Californians are spoiled. They take it for granted the sun will shine every day, that the climate will always be pleasant, that fresh avocados will always be available. California horseplayers are spoiled, too. They take it for granted that race tracks will treat them with consideration, give them the information they require and conduct the sport in an intelligent fashion.
Eastern visitors, who accept the fact that life will have its imperfections, may well feel envious on both counts.
Any racing fan who pays a visit to tracks on the opposite side of the country will be struck by many differences in the day-to-day conduct of the sport. There are, to be sure, a few things that California tracks could learn from the East, but the West has most of the pluses in any coast-vs.-coast comparison.
*Workouts. California is the only state that has an effective system to ensure the accurate reporting of workouts, and the information changes the whole handicapping process.
Maiden races filled with first-time starters aren't guessing games as they are in the East. A bettor here can evaluate first-time starters with the published workouts in the Daily Racing Form as well as local publications that offer commentaries on the quality of the workouts. When horses are returning to competition after a layoff, it is possible to judge their current sharpness or infer that they have had problems if there are long gaps in their workout patterns. For a serious bettor here, playing the horses without this information would almost be unthinkable.
*Stewards' Films. Santa Anita is one of the few tracks in America that lets its customers see the head-on films of races that the stewards use. They are shown on specially designated television monitors.
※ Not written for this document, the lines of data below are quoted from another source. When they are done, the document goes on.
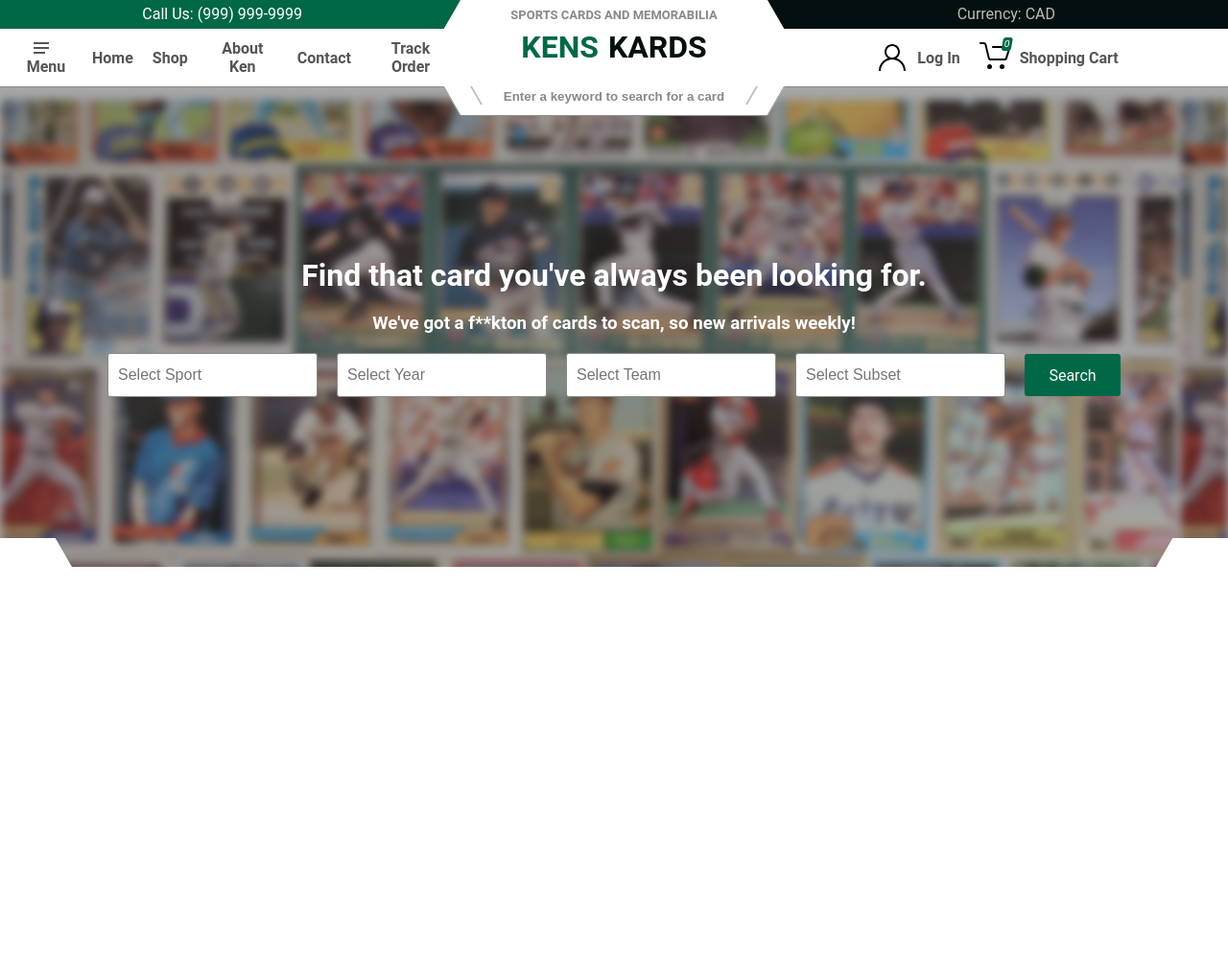
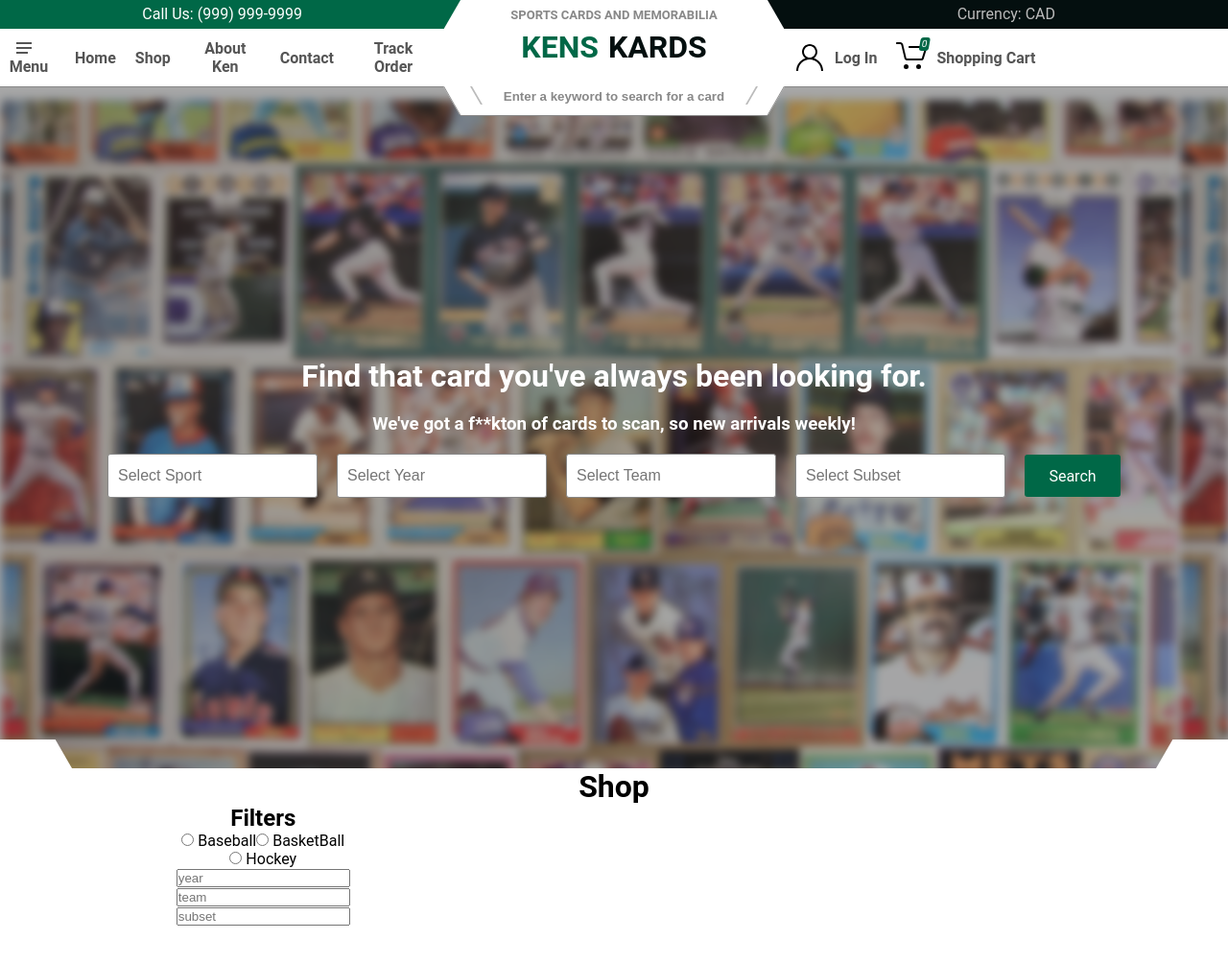
Before and after one commit to ChrisGivelas/kens-kards, a React (Create React App) app: page / in a window 1280 px wide. Shown: the top 1004 px of the page at 96% size. Before the commit the page ends 800 px from the top, so only its background shows below. Built offline with nearby package versions, Linux system fonts and the light colour scheme.

Commit message:
Partial commit: Begin work on shop page

```diff
--- a/src/assets/scss/Header.scss
+++ b/src/assets/scss/Header.scss
@@ -74,7 +74,11 @@
     /* ================ Bottom Section ================ */
 
     .left-bottom-section {
-        @include flex-centered;
+        display: flex;
+        justify-content: flex-end;
+        align-items: center;
+        position: relative;
+        right: 18px;
 
         grid-column-start: 1;
         grid-column-end: 3;
@@ -105,7 +109,11 @@
     }
 
     .right-bottom-section {
-        @include flex-centered;
+        display: flex;
+        justify-content: flex-start;
+        align-items: center;
+        position: relative;
+        left: 18px;
 
         grid-column-start: 4;
         grid-column-end: 6;
--- a/src/assets/scss/Landing.scss
+++ b/src/assets/scss/Landing.scss
@@ -1,6 +1,6 @@
 .landing {
     position: relative;
-    height: max(70vh - $header-height, 500px);
+    height: max(100vh - $header-height, 500px);
     overflow: hidden;
 
     .landing-background {
--- /dev/null
+++ b/src/assets/scss/Shop.scss
@@ -0,0 +1,15 @@
+.shop {
+    position: relative;
+    height: 100vh;
+
+    .shop-grid {
+        display: grid;
+        grid-template-columns: 1fr 1fr 1fr 1fr 1fr 1fr 1fr;
+        grid-auto-rows: 200px;
+
+        .shop-filters {
+            grid-column-start: 2;
+            grid-column-end: 3;
+        }
+    }
+}
--- a/src/assets/scss/_mixins.scss
+++ b/src/assets/scss/_mixins.scss
@@ -32,6 +32,12 @@
     align-items: center;
 }
 
+@mixin flex-end-centered-aligned {
+    display: flex;
+    justify-content: flex-end;
+    align-items: center;
+}
+
 @mixin lg-input {
     height: $theme-lg-input-height !important;
     min-width: $theme-lg-input-width !important;
--- a/src/assets/scss/index.scss
+++ b/src/assets/scss/index.scss
@@ -30,3 +30,4 @@ code {
 @import "./Logo.scss";
 @import "./ShoppingCartIcon.scss";
 @import "./Landing.scss";
+@import "./Shop.scss";
--- a/src/components/App.js
+++ b/src/components/App.js
@@ -1,11 +1,13 @@
 import Header from "./Header";
 import Landing from "./Landing";
+import Shop from "./Shop";
 
 function App() {
     return (
         <div className="App">
             <Header />
             <Landing />
+            <Shop />
         </div>
     );
 }
--- /dev/null
+++ b/src/components/Shop.js
@@ -0,0 +1,43 @@
+import react from "react";
+import MickeyMantle from "../assets/imgs/mickey-mantle.png";
+
+const Shop = () => {
+    return (
+        <div className="shop">
+            <h1>Shop</h1>
+            <div className="shop-grid">
+                <div className="shop-filters">
+                    <h2>Filters</h2>
+                    <div className="filter-container sport-filter">
+                        <form className="sport-filter">
+                            <input type="radio" value="Baseball" /> Baseball
+                            <input type="radio" value="Basketball" /> BasketBall
+                            <input type="radio" value="Hockey" /> Hockey
+                        </form>
+                    </div>
+
+                    <div className="filter-container year-filter">
+                        <form className="year-filter">
+                            <input type="text" placeholder="year" />
+                        </form>
+                    </div>
+
+                    <div className="filter-container team-filter">
+                        <form className="team-filter">
+                            <input type="text" placeholder="team" />
+                        </form>
+                    </div>
+
+                    <div className="filter-container subset-filter">
+                        <form className="subset-filter">
+                            <input type="text" placeholder="subset" />
+                        </form>
+                    </div>
+                </div>
+                <div className="shop-items"></div>
+            </div>
+        </div>
+    );
+};
+
+export default Shop;
```
Also changed, not shown: src/assets/imgs/mickey-mantle.png (added).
Maryland and other states have refused to do this, for fear that fans would be constantly second-guessing the stewards about what is or isn't a foul. Santa Anita's experience has shown that there is nothing to worry about.
The head-on shots have generated no controversy and little attention (except from serious handicappers.) "I thought they'd be more widely popular," said Santa Anita vice president Alan Balch, "but at least they're there, so people don't think we have anything to hide."
*Trouble Sheets. As another service to horseplayers, the stewards and patrol judges compile and publish a "trouble sheet" after each day's races, showing horses who encountered bad racing luck: "Calabonga bumped at start, wide into stretch. Harry Jr. rider lost whip final yards. Billikin bumped, steadied after start." The comments sometimes exaggerate mild incidents, but the trouble sheets are a service unavailable anywhere in the East.
*Scratches and Jockey Changes. Few things annoy a horseplayer more than handicapping a card for hours, going to the track and learning that the races have been riddled with scratches. That is a regular occurrence in the East, especially New York. But at the start of the day's races in Calfornia, the public-address announcer is likely to say: "There are no scratches or jockey changes on today's program."
In California, trainers must name their rider at the time the horse is entered. Today's jockey is listed under the horse's name in the Daily Racing Form's past performances. In the entries for a typical Maryland race, by contrast, Donald Miller may be listed to ride three of the horses and "No Boy" will be on five others.
After the early-morning scratch time, the races here are set. "If a trainer wants to get his horse out after that, we put him through the wringer," Balch said. "You can't run good racing day to day if the entry box means nothing."
*Morning Line. The morning-line odds published in the racing programs here are astonishingly accurate -- a sharp contrast with Eastern tracks, where they are utterly meaningless. "This is a full-time job to make a good line, but most tracks don't have a full-time linemaker," said Santa Anita's Jeff Tufts, who starts his day clocking horses at 6:30 a.m. so he can make an accurate line on first-time starters. The quality of the morning line may seem a small matter, but nothing creates ill feelings and suspicions of larceny so much as a 20-to-1 shot in the morning line who is bet down to 2 to 1. Usually this happens in the East because the horse was supposed to be 2 to 1 in the first place and the linemaker did a lousy job. It doesn't happen here.
Because the people who run California racing are so enlightened in so many ways, their few blind spots and mistakes are especially surprising. The West still has a couple of things to learn from the East.
*Post Time. Maryland, New York and a few other states start their races promptly at the scheduled post time and -- contrary to the initial fears of racing officials -- bettors don't get shut out. Horseplayers learn quickly that 1:02 p.m. means 1:02 p.m., they wager accordingly, and they like the system. The California practice of having the horses walk around in circles and delaying the start for two or three minutes seems insufferably bush league.
*Exactas. Horseplayers love exactas. They create betting opportunities that would not exist under traditional win-place-and-show wagering, and they give small players a chance to make big profits. That's why Laurel and other civilized tracks offer nine exactas a day.
But Santa Anita's management takes a paternalistic, we-know-what's-best-for-you attitude and offers only three exactas a day. Moreover, all the California tracks have established a $5 minimum unit for exacta bets, which creates a real hardship for bettors of limited means. They justifiably resent being forced to spend $30 for a three-horse box. It's a policy that makes no sense.
On balance, however, horseplayers in the West can consider themselves very lucky. Racing officials here run the game intelligently. They are willing to make changes, to copy the better features of Eastern tracks. Judging from past performances, the opposite is less likely to happen.